Areas of Interest
Broadly, I am deeply interested in the way organisms control cell fate and how the flexibility of cell identity seems to be different depending on the animal species. Acquisition and maintenance of cell identity are critical for sustained tissue function and homeostasis in multicellular organisms, yet inflexible cell identity can also burden organisms with damaged or degenerated tissues. In my work, I use Drosophila melanogaster testes as an excellent stem cell system to interrogate the regulatory networks involved in dedifferentiation. Although stem cell populations are primarily responsible for restoring lost, damaged, or spent cells, especially in proliferative tissues, evidence from multiple animal models show that dedifferentiation can provide a naturally occurring, critical fail-safe if stem cell populations dwindle or degenerate. Further, understanding the signaling networks that control dedifferentiation could be key to understanding regeneration, long-term tissue homeostasis, and aging.
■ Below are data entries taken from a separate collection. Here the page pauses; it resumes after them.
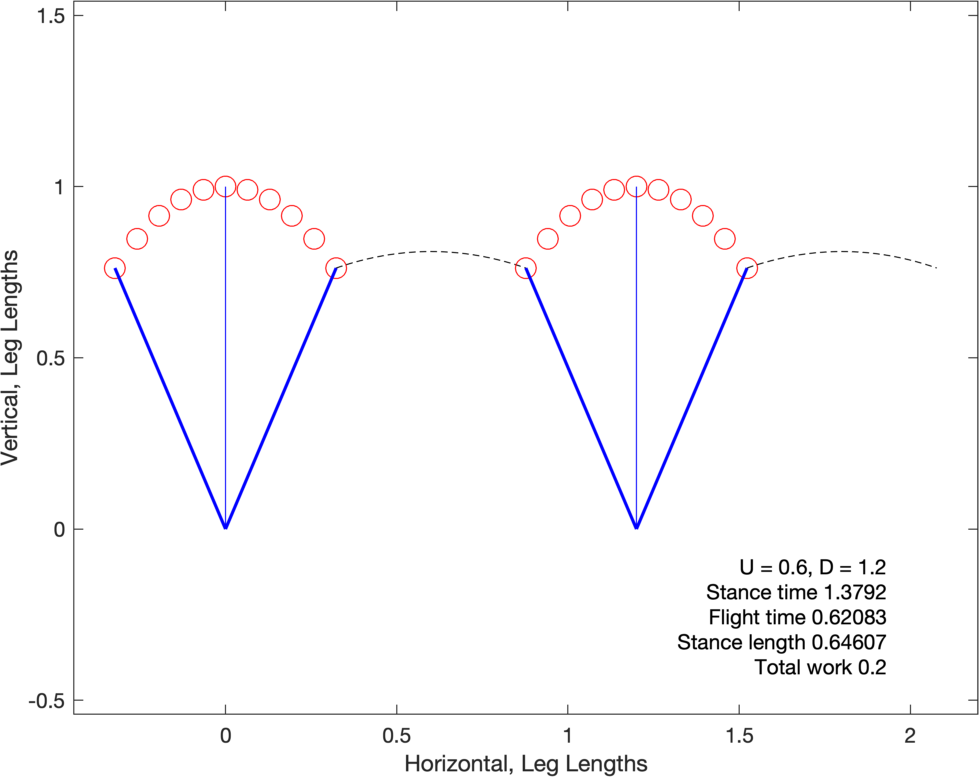
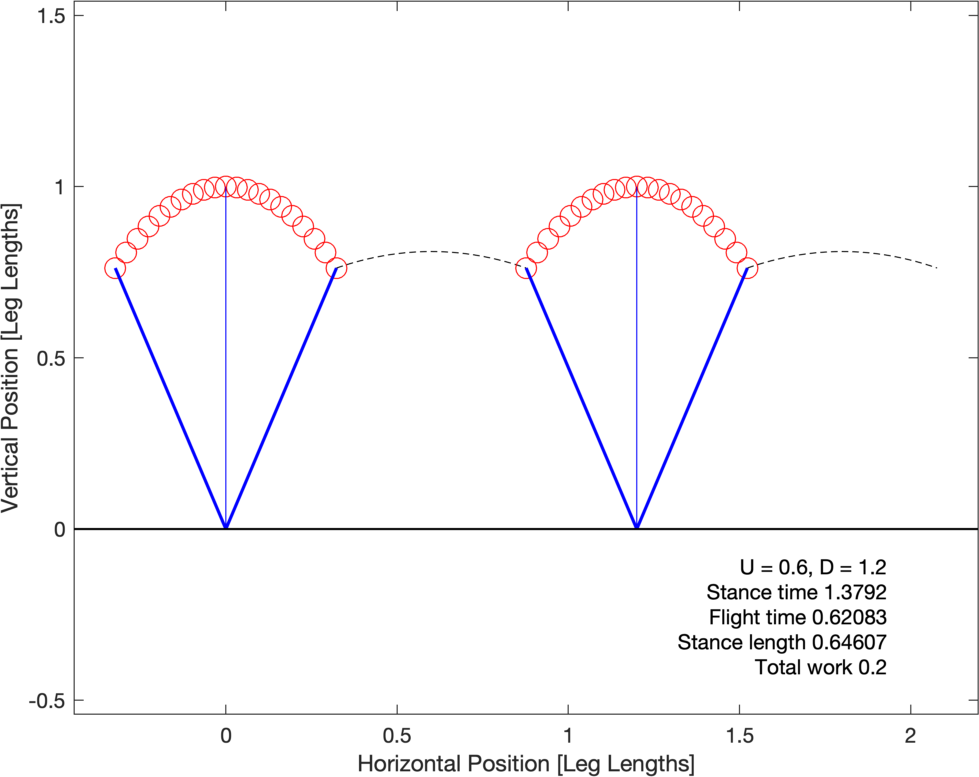
Improved documentation
+ More examples in readme
+ Updated plots
+ plot function includes ground, more explanatory comments

diff --git a/plotImpulsiveBipedHalfStance.m b/plotImpulsiveBipedHalfStance.m
@@ -88,36 +88,37 @@ for ii = 0:1
             end
         end
     end
-    x0 = X(1,1);
+    % initial and final positions
+    x0 = X(1,1); 
     y0 = X(1,2);
     xf = X(end,1);
     yf = X(end,2);
-    l0 = sqrt((x0-ii*D)^2 + y0^2);
-    lf = sqrt((xf-ii*D)^2 + yf^2);
+    l0 = sqrt((x0-ii*D)^2 + y0^2); % initial leg length
+    lf = sqrt((xf-ii*D)^2 + yf^2); % final leg length
+    % initial and final velocities
     v0 = X(1,4);
     [uf, vf] = deal(X(end,3),X(end,4));
     
-    
-
-    
-    
-    T_fl = -(v0 - Pn*y0/l0) + (vf + Pp*yf/lf);
+    T_fl = -(v0 - Pn*y0/l0) + (vf + Pp*yf/lf); % flight time
     t_fl = linspace(0,T_fl);
     x_fl = xf + (uf+Pp*(xf-ii*D)/lf)*t_fl;
     y_fl = yf + (vf+Pp*yf/lf)*t_fl - 1/2*t_fl.^2;
     plot(x_fl,y_fl,'k--')
 end
+% plot ground
+
 
 Work = 2*(o.result.objective-o.result.solution.phase.integral(2));
 
 yl = ylim;
-
 ylim([0 yl(2)])
-axis equal
-xlim([x0-D*1.1, x_fl(end)+D/10])
+axis equal % set equal axis ratio in x and y
+xl = [x0-D*1.1, x_fl(end)+D/10]; % x plotting limits
+xlim(xl)
+plot(xl,[0 0],'k-','linewidth',1)
 
-xlabel('Horizontal, Leg Lengths')
-ylabel('Vertical, Leg Lengths')
+xlabel('Horizontal Position [Leg Lengths]')
+ylabel('Vertical Position [Leg Lengths]')
 
 switch TextLocation
     case 'INSIDE'

diff --git a/README.md b/README.md
@@ -26,7 +26,7 @@ The script `ImpulsiveBipedHalfStanceMAIN` shows basic functionality. More specif
 
 #### Default guess
 
-To find an optimal solution at nondimensional speeds of $U = 0.5$ and $D = 0.4$ from a simple guess, call 
+To find an optimal solution at nondimensional speeds of U = 0.5 and D = 0.4 from a simple guess, call 
 
     out = ImpulsiveBipedHalfStanceIterate(0.5,0.4,'default');
 
@@ -34,7 +34,11 @@ Calling
             
             plotImpulsiveBipedHalfStance(out,'TextLocation','Outside');
     
-results in this figure ![A pendular walk](Plots/D-0p4_U-0p5.png) showing a pendular walk, as expected.
+results in this figure 
+
+<img src="Plots/D-0p4_U-0p5.png" alt="A pendular walk" width=400/>
+
+showing a pendular walk, as expected.
 
 #### Random Guess
 
@@ -46,7 +50,9 @@ Plot the solution with higher time resolution in the plot. Set the number of plo
 
     plotImpulsiveBipedHalfStance(out,21);
     
-As the problem is non-convex, a number of alternative solutions will emerge. Some examples at $U = 0.6$, $D = 1.2$:
+As the problem is non-convex, a number of alternative solutions will emerge. Some examples at U = 0.6, D = 1.2:
 
-![A pendular run](Plots/D-1p2_U-0p6_sol1.png)
-![A skip-like gait](Plots/D-1p2_U-0p6_sol2.png)
+<img src="Plots/D-1p2_U-0p6_sol1.png" alt="A pendular run" width=300/>
+<img src="Plots/D-1p2_U-0p6_sol2.png" alt="A skip-like gait" width=300/>
+
+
My goal is use my research to answer longstanding questions about the evolutionary context in which cell identity decisions arise and how these impact processes like regeneration and aging.